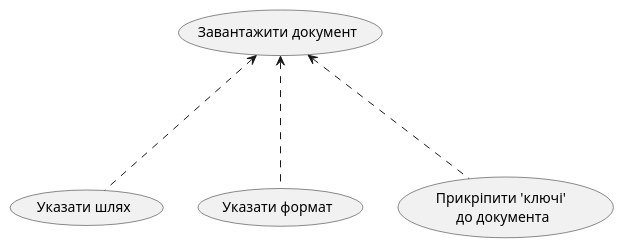
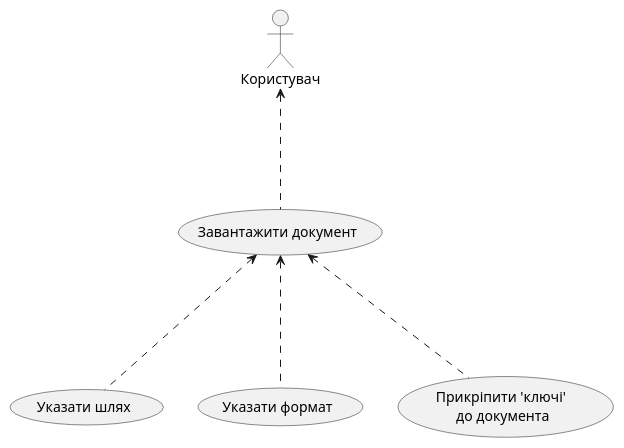
The diagram in Project/doc/useCaseDiagrams/plantUml/downloadDocument.puml (Ananasik-bet/occured-FICT), drawn with PlantUML before and after one commit.

```diff
--- a/Project/doc/useCaseDiagrams/plantUml/downloadDocument.puml
+++ b/Project/doc/useCaseDiagrams/plantUml/downloadDocument.puml
@@ -1,9 +1,13 @@
 @startuml
+
+:Користувач: as user
+
+user<...(Завантажити документ)
 
 (Завантажити документ)<...(Указати шлях)
 
 (Завантажити документ)<...(Указати формат)
 
 (Завантажити документ)<...(Прикріпити 'ключі' \nдо документа)
 
 @endum
```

=======

__Try it__
Write out the whole listing above exactly; do not include the pictures.

__Solution for this task__
The diagram in Project/doc/useCaseDiagrams/plantUml/downloadDocument.puml (Ananasik-bet/occured-FICT), drawn with PlantUML before and after one commit.

```diff
--- a/Project/doc/useCaseDiagrams/plantUml/downloadDocument.puml
+++ b/Project/doc/useCaseDiagrams/plantUml/downloadDocument.puml
@@ -1,9 +1,13 @@
 @startuml
+
+:Користувач: as user
+
+user<...(Завантажити документ)
 
 (Завантажити документ)<...(Указати шлях)
 
 (Завантажити документ)<...(Указати формат)
 
 (Завантажити документ)<...(Прикріпити 'ключі' \nдо документа)
 
 @endum
```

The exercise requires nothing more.